Extracted records:

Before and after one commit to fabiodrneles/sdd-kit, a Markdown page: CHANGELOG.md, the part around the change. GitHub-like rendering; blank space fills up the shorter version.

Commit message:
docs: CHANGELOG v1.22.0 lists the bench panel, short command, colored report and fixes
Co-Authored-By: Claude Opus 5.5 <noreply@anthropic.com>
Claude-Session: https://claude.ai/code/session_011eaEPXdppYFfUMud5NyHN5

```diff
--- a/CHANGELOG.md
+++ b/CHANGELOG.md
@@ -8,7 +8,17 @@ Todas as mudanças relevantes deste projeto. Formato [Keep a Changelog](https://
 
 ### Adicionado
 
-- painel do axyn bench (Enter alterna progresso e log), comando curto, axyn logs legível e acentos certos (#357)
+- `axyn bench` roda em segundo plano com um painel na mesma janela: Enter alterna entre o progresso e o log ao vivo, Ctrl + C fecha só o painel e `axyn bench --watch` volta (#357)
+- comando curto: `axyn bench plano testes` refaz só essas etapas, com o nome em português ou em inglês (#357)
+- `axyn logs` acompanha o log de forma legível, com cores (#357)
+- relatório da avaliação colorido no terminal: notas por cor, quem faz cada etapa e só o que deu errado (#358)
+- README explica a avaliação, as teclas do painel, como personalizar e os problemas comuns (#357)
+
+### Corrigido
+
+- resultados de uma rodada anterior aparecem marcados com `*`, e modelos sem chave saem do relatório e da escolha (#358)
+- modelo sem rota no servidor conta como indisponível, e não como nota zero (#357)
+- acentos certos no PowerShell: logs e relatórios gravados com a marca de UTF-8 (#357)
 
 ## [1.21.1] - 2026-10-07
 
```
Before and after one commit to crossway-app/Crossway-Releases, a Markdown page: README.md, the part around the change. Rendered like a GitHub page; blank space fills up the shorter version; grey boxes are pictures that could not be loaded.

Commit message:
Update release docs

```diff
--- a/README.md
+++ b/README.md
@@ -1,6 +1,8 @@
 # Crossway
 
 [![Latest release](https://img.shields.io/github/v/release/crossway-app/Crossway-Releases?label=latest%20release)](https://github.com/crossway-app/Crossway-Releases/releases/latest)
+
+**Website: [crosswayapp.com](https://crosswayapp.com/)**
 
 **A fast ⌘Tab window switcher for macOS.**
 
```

* [WHAT TO PRODUCE] All records shown above are to be output exactly.

* [EXPECTED ANSWER]
Before and after one commit to fabiodrneles/sdd-kit, a Markdown page: CHANGELOG.md, the part around the change. GitHub-like rendering; blank space fills up the shorter version.

Commit message:
docs: CHANGELOG v1.22.0 lists the bench panel, short command, colored report and fixes
Co-Authored-By: Claude Opus 5.5 <noreply@anthropic.com>
Claude-Session: https://claude.ai/code/session_011eaEPXdppYFfUMud5NyHN5

```diff
--- a/CHANGELOG.md
+++ b/CHANGELOG.md
@@ -8,7 +8,17 @@ Todas as mudanças relevantes deste projeto. Formato [Keep a Changelog](https://
 
 ### Adicionado
 
-- painel do axyn bench (Enter alterna progresso e log), comando curto, axyn logs legível e acentos certos (#357)
+- `axyn bench` roda em segundo plano com um painel na mesma janela: Enter alterna entre o progresso e o log ao vivo, Ctrl + C fecha só o painel e `axyn bench --watch` volta (#357)
+- comando curto: `axyn bench plano testes` refaz só essas etapas, com o nome em português ou em inglês (#357)
+- `axyn logs` acompanha o log de forma legível, com cores (#357)
+- relatório da avaliação colorido no terminal: notas por cor, quem faz cada etapa e só o que deu errado (#358)
+- README explica a avaliação, as teclas do painel, como personalizar e os problemas comuns (#357)
+
+### Corrigido
+
+- resultados de uma rodada anterior aparecem marcados com `*`, e modelos sem chave saem do relatório e da escolha (#358)
+- modelo sem rota no servidor conta como indisponível, e não como nota zero (#357)
+- acentos certos no PowerShell: logs e relatórios gravados com a marca de UTF-8 (#357)
 
 ## [1.21.1] - 2026-10-07
 
```
Before and after one commit to crossway-app/Crossway-Releases, a Markdown page: README.md, the part around the change. Rendered like a GitHub page; blank space fills up the shorter version; grey boxes are pictures that could not be loaded.

Commit message:
Update release docs

```diff
--- a/README.md
+++ b/README.md
@@ -1,6 +1,8 @@
 # Crossway
 
 [![Latest release](https://img.shields.io/github/v/release/crossway-app/Crossway-Releases?label=latest%20release)](https://github.com/crossway-app/Crossway-Releases/releases/latest)
+
+**Website: [crosswayapp.com](https://crosswayapp.com/)**
 
 **A fast ⌘Tab window switcher for macOS.**
 
```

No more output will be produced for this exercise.